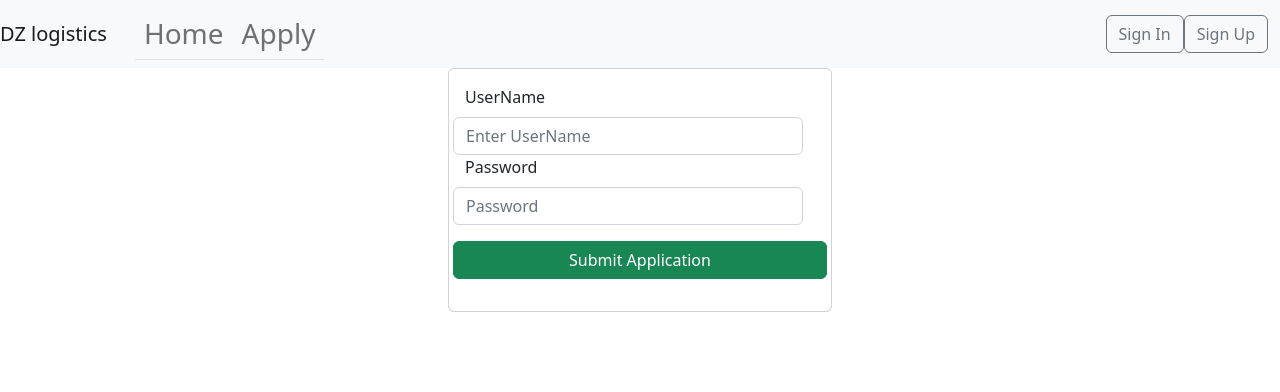
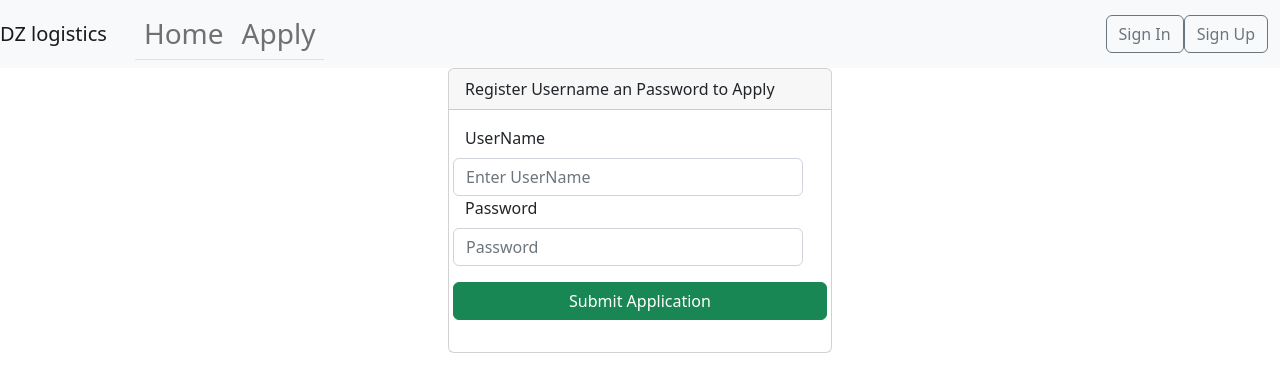
Before and after one commit to Zabronko/TeamLogic, a React (Create React App) app in the folder app-front-end/: page /apply in a window 1280 px wide. Shown: the top 392 px of the page. Built offline with nearby package versions, Linux system fonts and the light colour scheme.

Commit message:
added card header for apply driver

```diff
--- a/app-front-end/src/pages/ApplyDriver.jsx
+++ b/app-front-end/src/pages/ApplyDriver.jsx
@@ -5,6 +5,7 @@ import { Card } from 'react-bootstrap';
 export const ApplyDriver = () => {
   return (
     <Card style={{ width: "30%", marginLeft: "35%", justifyContent: "center" }}>
+      <Card.Header> Register Username an Password to Apply</Card.Header>
     <Card.Body >
       <AddDriverUser />
     </Card.Body>
```
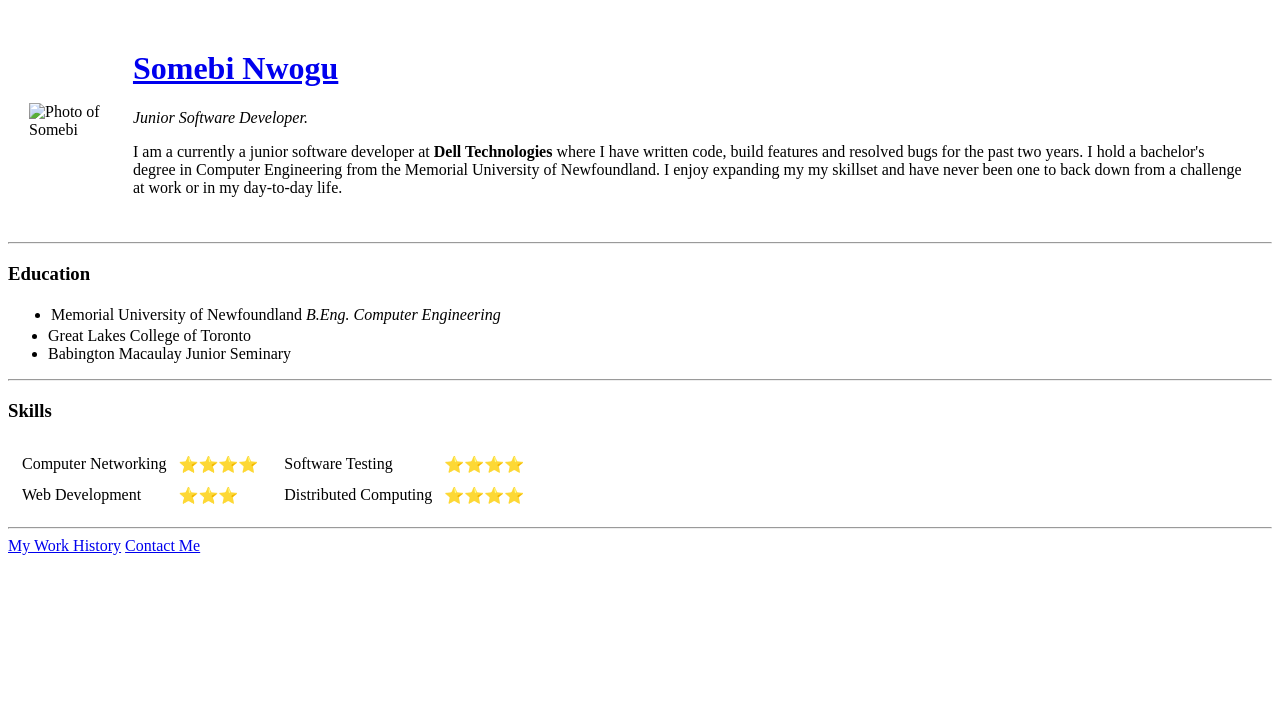
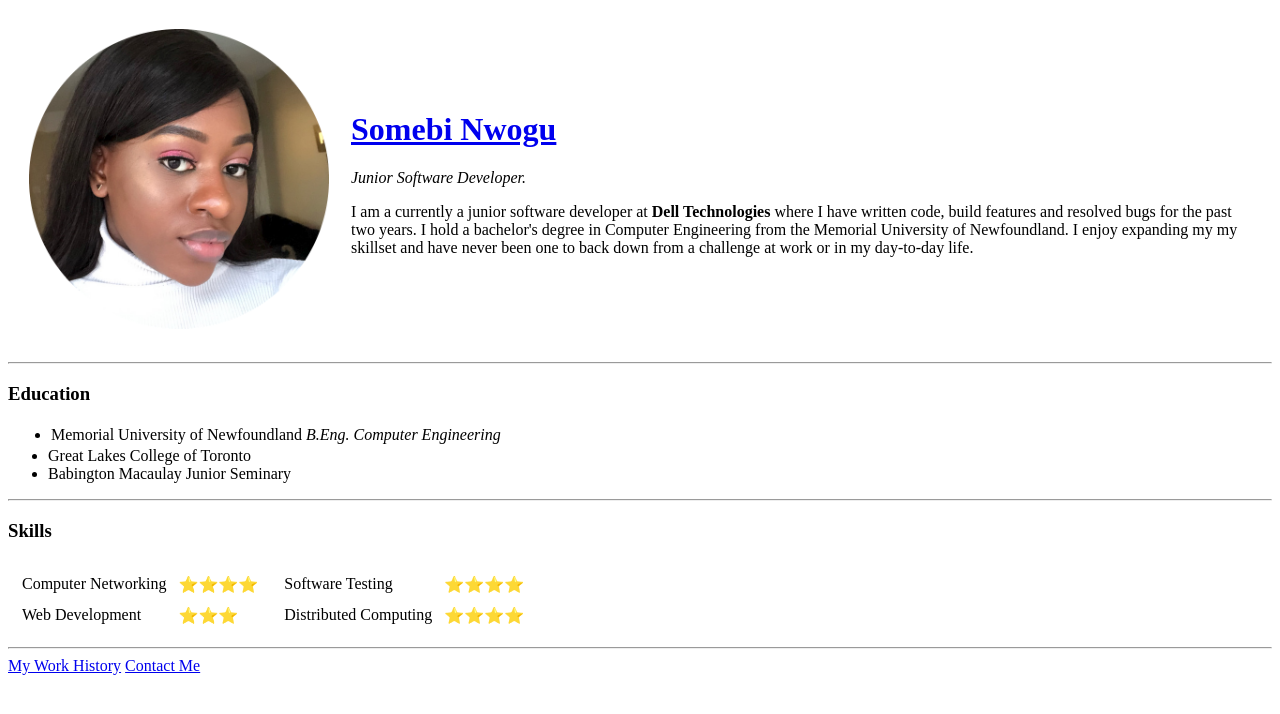
Before and after one commit to SomebiJN/HTML-only-portfolio-website, a plain HTML site: page index.html in a window 1280 px wide. Drawn offline with Linux system fonts and the light colour scheme.

Commit message:
Update index.html

```diff
--- a/index.html
+++ b/index.html
@@ -7,7 +7,7 @@
     <body>
         <table cellspacing="20">
             <tr>
-                <td><img src="images/profile-modified.png" alt="Photo of Somebi" width="300" height="300"></td>
+                <td><img src="profile-modified.png" alt="Photo of Somebi" width="300" height="300"></td>
                 <td><h1><a href="https://www.linkedin.com/in/somebi/">Somebi Nwogu</a></h1>
                     <p><em>Junior Software Developer.</em></p>
                     <p>I am a currently a junior software developer at <strong>Dell Technologies</strong> where I have written code, build features and resolved bugs for
```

• [Assignment]
Filter the listing above, keeping only the lines with "width".

• [Result of this exercise]
     <Card style={{ width: "30%", marginLeft: "35%", justifyContent: "center" }}>
-                <td><img src="images/profile-modified.png" alt="Photo of Somebi" width="300" height="300"></td>
+                <td><img src="profile-modified.png" alt="Photo of Somebi" width="300" height="300"></td>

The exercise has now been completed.